(Dataset excerpts)
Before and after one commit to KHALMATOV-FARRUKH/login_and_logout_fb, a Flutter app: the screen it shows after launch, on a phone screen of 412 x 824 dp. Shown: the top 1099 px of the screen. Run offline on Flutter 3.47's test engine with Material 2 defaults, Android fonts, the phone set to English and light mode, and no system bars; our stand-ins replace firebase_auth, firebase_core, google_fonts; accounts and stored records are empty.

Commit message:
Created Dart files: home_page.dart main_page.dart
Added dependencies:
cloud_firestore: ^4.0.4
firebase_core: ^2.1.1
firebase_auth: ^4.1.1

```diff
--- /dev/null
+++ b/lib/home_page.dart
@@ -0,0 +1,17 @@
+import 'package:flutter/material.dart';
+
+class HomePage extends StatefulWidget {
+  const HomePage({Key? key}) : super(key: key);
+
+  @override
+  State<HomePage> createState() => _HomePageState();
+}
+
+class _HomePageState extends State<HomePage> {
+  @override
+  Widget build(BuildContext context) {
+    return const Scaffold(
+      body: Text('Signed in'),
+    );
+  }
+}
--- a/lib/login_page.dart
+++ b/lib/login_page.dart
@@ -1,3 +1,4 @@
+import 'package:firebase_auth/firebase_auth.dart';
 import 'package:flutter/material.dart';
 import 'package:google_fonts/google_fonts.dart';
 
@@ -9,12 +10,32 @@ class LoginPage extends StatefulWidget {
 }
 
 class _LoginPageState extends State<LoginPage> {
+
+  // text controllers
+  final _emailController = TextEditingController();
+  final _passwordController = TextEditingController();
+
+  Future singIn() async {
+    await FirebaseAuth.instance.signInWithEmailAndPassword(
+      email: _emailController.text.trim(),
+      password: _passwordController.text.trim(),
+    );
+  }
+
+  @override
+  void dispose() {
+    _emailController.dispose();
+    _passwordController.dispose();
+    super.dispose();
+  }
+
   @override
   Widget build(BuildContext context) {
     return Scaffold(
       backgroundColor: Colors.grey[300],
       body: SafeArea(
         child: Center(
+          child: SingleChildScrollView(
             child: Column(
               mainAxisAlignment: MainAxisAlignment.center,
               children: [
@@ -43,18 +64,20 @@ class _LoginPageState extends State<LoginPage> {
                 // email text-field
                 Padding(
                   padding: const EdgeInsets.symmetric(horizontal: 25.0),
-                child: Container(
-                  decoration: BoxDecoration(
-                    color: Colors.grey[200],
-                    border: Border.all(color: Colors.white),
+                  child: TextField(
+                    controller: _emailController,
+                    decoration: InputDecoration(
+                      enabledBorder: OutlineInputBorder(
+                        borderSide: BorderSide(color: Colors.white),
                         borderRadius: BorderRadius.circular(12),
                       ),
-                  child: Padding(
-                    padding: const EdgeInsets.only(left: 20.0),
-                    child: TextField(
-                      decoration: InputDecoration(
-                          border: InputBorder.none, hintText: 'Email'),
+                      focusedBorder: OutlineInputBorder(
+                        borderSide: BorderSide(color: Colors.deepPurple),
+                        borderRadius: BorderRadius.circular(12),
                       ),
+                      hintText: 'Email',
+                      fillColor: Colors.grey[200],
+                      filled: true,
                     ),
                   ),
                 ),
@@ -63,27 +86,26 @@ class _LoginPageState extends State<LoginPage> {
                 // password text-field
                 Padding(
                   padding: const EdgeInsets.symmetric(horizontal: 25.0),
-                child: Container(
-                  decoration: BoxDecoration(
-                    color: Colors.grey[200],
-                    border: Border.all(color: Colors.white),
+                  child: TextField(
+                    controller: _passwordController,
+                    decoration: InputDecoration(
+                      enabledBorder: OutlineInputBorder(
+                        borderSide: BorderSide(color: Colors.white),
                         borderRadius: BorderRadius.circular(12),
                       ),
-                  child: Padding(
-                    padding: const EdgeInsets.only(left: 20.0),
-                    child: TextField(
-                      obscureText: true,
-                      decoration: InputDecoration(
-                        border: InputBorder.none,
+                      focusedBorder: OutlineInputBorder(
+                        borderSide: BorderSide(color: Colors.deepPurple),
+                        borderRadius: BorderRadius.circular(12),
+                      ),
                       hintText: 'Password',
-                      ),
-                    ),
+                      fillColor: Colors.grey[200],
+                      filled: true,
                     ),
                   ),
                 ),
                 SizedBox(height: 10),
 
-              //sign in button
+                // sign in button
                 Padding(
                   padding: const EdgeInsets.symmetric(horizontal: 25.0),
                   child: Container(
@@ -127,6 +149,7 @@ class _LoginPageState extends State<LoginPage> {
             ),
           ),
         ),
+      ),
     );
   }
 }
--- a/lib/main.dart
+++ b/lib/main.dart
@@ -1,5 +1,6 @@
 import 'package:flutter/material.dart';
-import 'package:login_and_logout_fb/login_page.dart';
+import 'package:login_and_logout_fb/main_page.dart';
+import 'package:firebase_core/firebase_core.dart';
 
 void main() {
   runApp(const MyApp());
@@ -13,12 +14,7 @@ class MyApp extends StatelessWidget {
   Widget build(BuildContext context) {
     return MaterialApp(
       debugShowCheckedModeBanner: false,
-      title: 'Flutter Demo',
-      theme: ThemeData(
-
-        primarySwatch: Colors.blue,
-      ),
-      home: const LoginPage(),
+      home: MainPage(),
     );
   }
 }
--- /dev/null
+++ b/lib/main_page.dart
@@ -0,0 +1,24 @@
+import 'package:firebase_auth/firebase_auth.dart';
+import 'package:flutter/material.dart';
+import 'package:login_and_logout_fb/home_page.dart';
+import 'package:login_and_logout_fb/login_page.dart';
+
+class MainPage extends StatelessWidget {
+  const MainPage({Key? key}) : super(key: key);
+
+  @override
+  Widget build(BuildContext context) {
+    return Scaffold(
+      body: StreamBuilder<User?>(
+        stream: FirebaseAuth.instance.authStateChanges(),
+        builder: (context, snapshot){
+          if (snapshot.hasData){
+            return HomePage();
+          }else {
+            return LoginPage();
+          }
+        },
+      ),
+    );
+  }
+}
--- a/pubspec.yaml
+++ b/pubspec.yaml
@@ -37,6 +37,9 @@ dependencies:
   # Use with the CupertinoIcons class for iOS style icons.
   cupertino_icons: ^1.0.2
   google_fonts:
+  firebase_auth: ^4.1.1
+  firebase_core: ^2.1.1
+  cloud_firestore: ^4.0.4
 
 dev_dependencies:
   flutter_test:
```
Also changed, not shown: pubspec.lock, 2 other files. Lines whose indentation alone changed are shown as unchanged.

◆ Exercise goal ◆
Repeat every entry word for word.

◆ Solution to the problem ◆
Before and after one commit to KHALMATOV-FARRUKH/login_and_logout_fb, a Flutter app: the screen it shows after launch, on a phone screen of 412 x 824 dp. Shown: the top 1099 px of the screen. Run offline on Flutter 3.47's test engine with Material 2 defaults, Android fonts, the phone set to English and light mode, and no system bars; our stand-ins replace firebase_auth, firebase_core, google_fonts; accounts and stored records are empty.

Commit message:
Created Dart files: home_page.dart main_page.dart
Added dependencies:
cloud_firestore: ^4.0.4
firebase_core: ^2.1.1
firebase_auth: ^4.1.1

```diff
--- /dev/null
+++ b/lib/home_page.dart
@@ -0,0 +1,17 @@
+import 'package:flutter/material.dart';
+
+class HomePage extends StatefulWidget {
+  const HomePage({Key? key}) : super(key: key);
+
+  @override
+  State<HomePage> createState() => _HomePageState();
+}
+
+class _HomePageState extends State<HomePage> {
+  @override
+  Widget build(BuildContext context) {
+    return const Scaffold(
+      body: Text('Signed in'),
+    );
+  }
+}
--- a/lib/login_page.dart
+++ b/lib/login_page.dart
@@ -1,3 +1,4 @@
+import 'package:firebase_auth/firebase_auth.dart';
 import 'package:flutter/material.dart';
 import 'package:google_fonts/google_fonts.dart';
 
@@ -9,12 +10,32 @@ class LoginPage extends StatefulWidget {
 }
 
 class _LoginPageState extends State<LoginPage> {
+
+  // text controllers
+  final _emailController = TextEditingController();
+  final _passwordController = TextEditingController();
+
+  Future singIn() async {
+    await FirebaseAuth.instance.signInWithEmailAndPassword(
+      email: _emailController.text.trim(),
+      password: _passwordController.text.trim(),
+    );
+  }
+
+  @override
+  void dispose() {
+    _emailController.dispose();
+    _passwordController.dispose();
+    super.dispose();
+  }
+
   @override
   Widget build(BuildContext context) {
     return Scaffold(
       backgroundColor: Colors.grey[300],
       body: SafeArea(
         child: Center(
+          child: SingleChildScrollView(
             child: Column(
               mainAxisAlignment: MainAxisAlignment.center,
               children: [
@@ -43,18 +64,20 @@ class _LoginPageState extends State<LoginPage> {
                 // email text-field
                 Padding(
                   padding: const EdgeInsets.symmetric(horizontal: 25.0),
-                child: Container(
-                  decoration: BoxDecoration(
-                    color: Colors.grey[200],
-                    border: Border.all(color: Colors.white),
+                  child: TextField(
+                    controller: _emailController,
+                    decoration: InputDecoration(
+                      enabledBorder: OutlineInputBorder(
+                        borderSide: BorderSide(color: Colors.white),
                         borderRadius: BorderRadius.circular(12),
                       ),
-                  child: Padding(
-                    padding: const EdgeInsets.only(left: 20.0),
-                    child: TextField(
-                      decoration: InputDecoration(
-                          border: InputBorder.none, hintText: 'Email'),
+                      focusedBorder: OutlineInputBorder(
+                        borderSide: BorderSide(color: Colors.deepPurple),
+                        borderRadius: BorderRadius.circular(12),
                       ),
+                      hintText: 'Email',
+                      fillColor: Colors.grey[200],
+                      filled: true,
                     ),
                   ),
                 ),
@@ -63,27 +86,26 @@ class _LoginPageState extends State<LoginPage> {
                 // password text-field
                 Padding(
                   padding: const EdgeInsets.symmetric(horizontal: 25.0),
-                child: Container(
-                  decoration: BoxDecoration(
-                    color: Colors.grey[200],
-                    border: Border.all(color: Colors.white),
+                  child: TextField(
+                    controller: _passwordController,
+                    decoration: InputDecoration(
+                      enabledBorder: OutlineInputBorder(
+                        borderSide: BorderSide(color: Colors.white),
                         borderRadius: BorderRadius.circular(12),
                       ),
-                  child: Padding(
-                    padding: const EdgeInsets.only(left: 20.0),
-                    child: TextField(
-                      obscureText: true,
-                      decoration: InputDecoration(
-                        border: InputBorder.none,
+                      focusedBorder: OutlineInputBorder(
+                        borderSide: BorderSide(color: Colors.deepPurple),
+                        borderRadius: BorderRadius.circular(12),
+                      ),
                       hintText: 'Password',
-                      ),
-                    ),
+                      fillColor: Colors.grey[200],
+                      filled: true,
                     ),
                   ),
                 ),
                 SizedBox(height: 10),
 
-              //sign in button
+                // sign in button
                 Padding(
                   padding: const EdgeInsets.symmetric(horizontal: 25.0),
                   child: Container(
@@ -127,6 +149,7 @@ class _LoginPageState extends State<LoginPage> {
             ),
           ),
         ),
+      ),
     );
   }
 }
--- a/lib/main.dart
+++ b/lib/main.dart
@@ -1,5 +1,6 @@
 import 'package:flutter/material.dart';
-import 'package:login_and_logout_fb/login_page.dart';
+import 'package:login_and_logout_fb/main_page.dart';
+import 'package:firebase_core/firebase_core.dart';
 
 void main() {
   runApp(const MyApp());
@@ -13,12 +14,7 @@ class MyApp extends StatelessWidget {
   Widget build(BuildContext context) {
     return MaterialApp(
       debugShowCheckedModeBanner: false,
-      title: 'Flutter Demo',
-      theme: ThemeData(
-
-        primarySwatch: Colors.blue,
-      ),
-      home: const LoginPage(),
+      home: MainPage(),
     );
   }
 }
--- /dev/null
+++ b/lib/main_page.dart
@@ -0,0 +1,24 @@
+import 'package:firebase_auth/firebase_auth.dart';
+import 'package:flutter/material.dart';
+import 'package:login_and_logout_fb/home_page.dart';
+import 'package:login_and_logout_fb/login_page.dart';
+
+class MainPage extends StatelessWidget {
+  const MainPage({Key? key}) : super(key: key);
+
+  @override
+  Widget build(BuildContext context) {
+    return Scaffold(
+      body: StreamBuilder<User?>(
+        stream: FirebaseAuth.instance.authStateChanges(),
+        builder: (context, snapshot){
+          if (snapshot.hasData){
+            return HomePage();
+          }else {
+            return LoginPage();
+          }
+        },
+      ),
+    );
+  }
+}
--- a/pubspec.yaml
+++ b/pubspec.yaml
@@ -37,6 +37,9 @@ dependencies:
   # Use with the CupertinoIcons class for iOS style icons.
   cupertino_icons: ^1.0.2
   google_fonts:
+  firebase_auth: ^4.1.1
+  firebase_core: ^2.1.1
+  cloud_firestore: ^4.0.4
 
 dev_dependencies:
   flutter_test:
```
Also changed, not shown: pubspec.lock, 2 other files. Lines whose indentation alone changed are shown as unchanged.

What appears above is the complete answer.